*** Opening RECORD SET ***
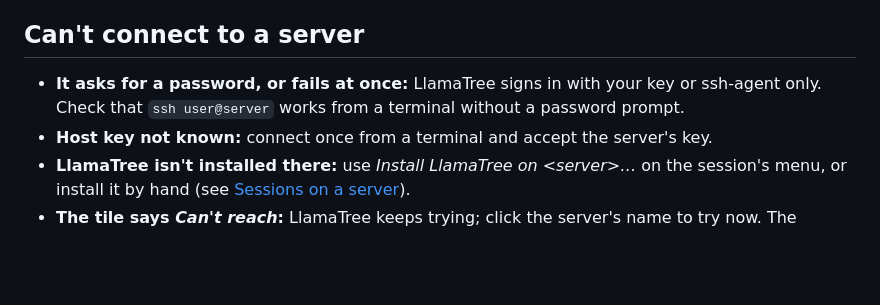
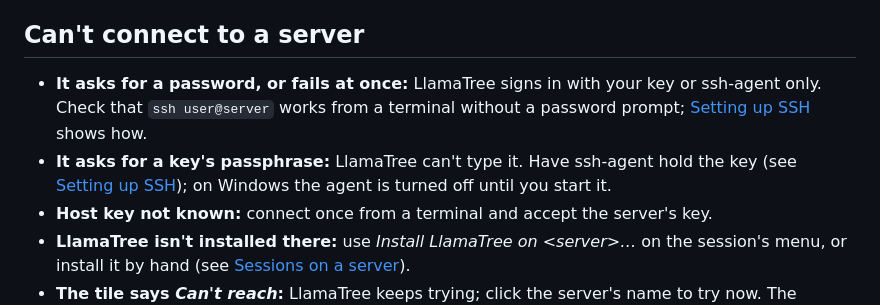
Before and after one commit to davellamachant/ClaudeTerminals, a Markdown page: docs/troubleshooting.md, the part around the change. GitHub-like rendering; blank space fills up the shorter version.

```diff
--- a/docs/troubleshooting.md
+++ b/docs/troubleshooting.md
@@ -32,7 +32,8 @@ It shows for Claude Code and Codex. For other programs, they need to report it t
 
 ## Can't connect to a server
 
-- **It asks for a password, or fails at once:** LlamaTree signs in with your key or ssh-agent only. Check that `ssh user@server` works from a terminal without a password prompt.
+- **It asks for a password, or fails at once:** LlamaTree signs in with your key or ssh-agent only. Check that `ssh user@server` works from a terminal without a password prompt; [Setting up SSH](servers.md#setting-up-ssh) shows how.
+- **It asks for a key's passphrase:** LlamaTree can't type it. Have ssh-agent hold the key (see [Setting up SSH](servers.md#setting-up-ssh)); on Windows the agent is turned off until you start it.
 - **Host key not known:** connect once from a terminal and accept the server's key.
 - **LlamaTree isn't installed there:** use *Install LlamaTree on &lt;server&gt;…* on the session's menu, or install it by hand (see [Sessions on a server](servers.md#installing-llamatree-on-the-server)).
 - **The tile says *Can't reach*:** LlamaTree keeps trying; click the server's name to try now. The sessions are still running there.
```
Also changed, not shown: docs/servers.md (+65 -1 lines).
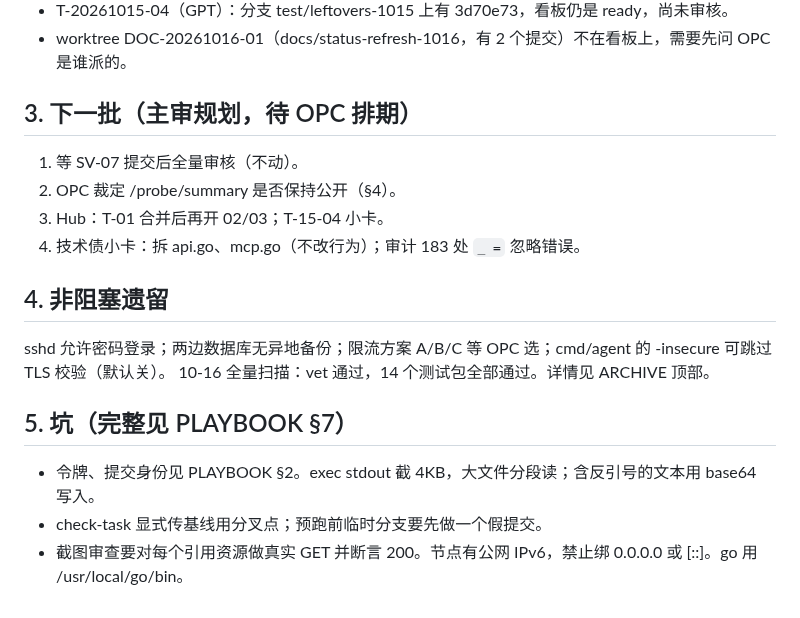
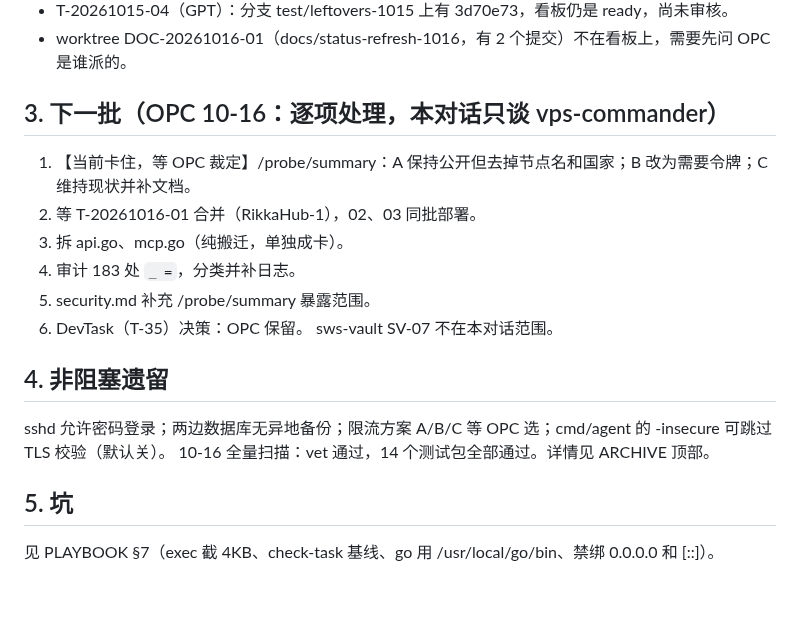
Before and after one commit to kyaring/vps-commander, a Markdown page: docs/recovery/HANDOFF-Claude-1-20261016-1755.md, the part around the change. Rendered like a GitHub page.

Commit message:
handoff: OPC sets one-by-one order, vps-commander scope

```diff
--- a/docs/recovery/HANDOFF-Claude-1-20261016-1755.md
+++ b/docs/recovery/HANDOFF-Claude-1-20261016-1755.md
@@ -26,17 +26,18 @@ archive: docs/recovery/HANDOFF-ARCHIVE.md
 - T-20261015-04（GPT）：分支 test/leftovers-1015 上有 3d70e73，看板仍是 ready，尚未审核。
 - worktree DOC-20261016-01（docs/status-refresh-1016，有 2 个提交）不在看板上，需要先问 OPC 是谁派的。
 
-## 3. 下一批（主审规划，待 OPC 排期）
-1. 等 SV-07 提交后全量审核（不动）。
-2. OPC 裁定 /probe/summary 是否保持公开（§4）。
-3. Hub：T-01 合并后再开 02/03；T-15-04 小卡。
-4. 技术债小卡：拆 api.go、mcp.go（不改行为）；审计 183 处 `_ =` 忽略错误。
+## 3. 下一批（OPC 10-16：逐项处理，本对话只谈 vps-commander）
+1. 【当前卡住，等 OPC 裁定】/probe/summary：A 保持公开但去掉节点名和国家；B 改为需要令牌；C 维持现状并补文档。
+2. 等 T-20261016-01 合并（RikkaHub-1），02、03 同批部署。
+3. 拆 api.go、mcp.go（纯搬迁，单独成卡）。
+4. 审计 183 处 `_ =`，分类并补日志。
+5. security.md 补充 /probe/summary 暴露范围。
+6. DevTask（T-35）决策：OPC 保留。
+sws-vault SV-07 不在本对话范围。
 
 ## 4. 非阻塞遗留
 sshd 允许密码登录；两边数据库无异地备份；限流方案 A/B/C 等 OPC 选；cmd/agent 的 -insecure 可跳过 TLS 校验（默认关）。
 10-16 全量扫描：vet 通过，14 个测试包全部通过。详情见 ARCHIVE 顶部。
 
-## 5. 坑（完整见 PLAYBOOK §7）
-- 令牌、提交身份见 PLAYBOOK §2。exec stdout 截 4KB，大文件分段读；含反引号的文本用 base64 写入。
-- check-task 显式传基线用分叉点；预跑前临时分支要先做一个假提交。
-- 截图审查要对每个引用资源做真实 GET 并断言 200。节点有公网 IPv6，禁止绑 0.0.0.0 或 [::]。go 用 /usr/local/go/bin。
+## 5. 坑
+见 PLAYBOOK §7（exec 截 4KB、check-task 基线、go 用 /usr/local/go/bin、禁绑 0.0.0.0 和 [::]）。
```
*** Closing RECORD SET ***
> **WHAT THE TASK ASKS**
Across the entries above, find the lines with the string "Markdown" and copy them.

> **ANSWER SECTION**
Before and after one commit to davellamachant/ClaudeTerminals, a Markdown page: docs/troubleshooting.md, the part around the change. GitHub-like rendering; blank space fills up the shorter version.
Before and after one commit to kyaring/vps-commander, a Markdown page: docs/recovery/HANDOFF-Claude-1-20261016-1755.md, the part around the change. Rendered like a GitHub page.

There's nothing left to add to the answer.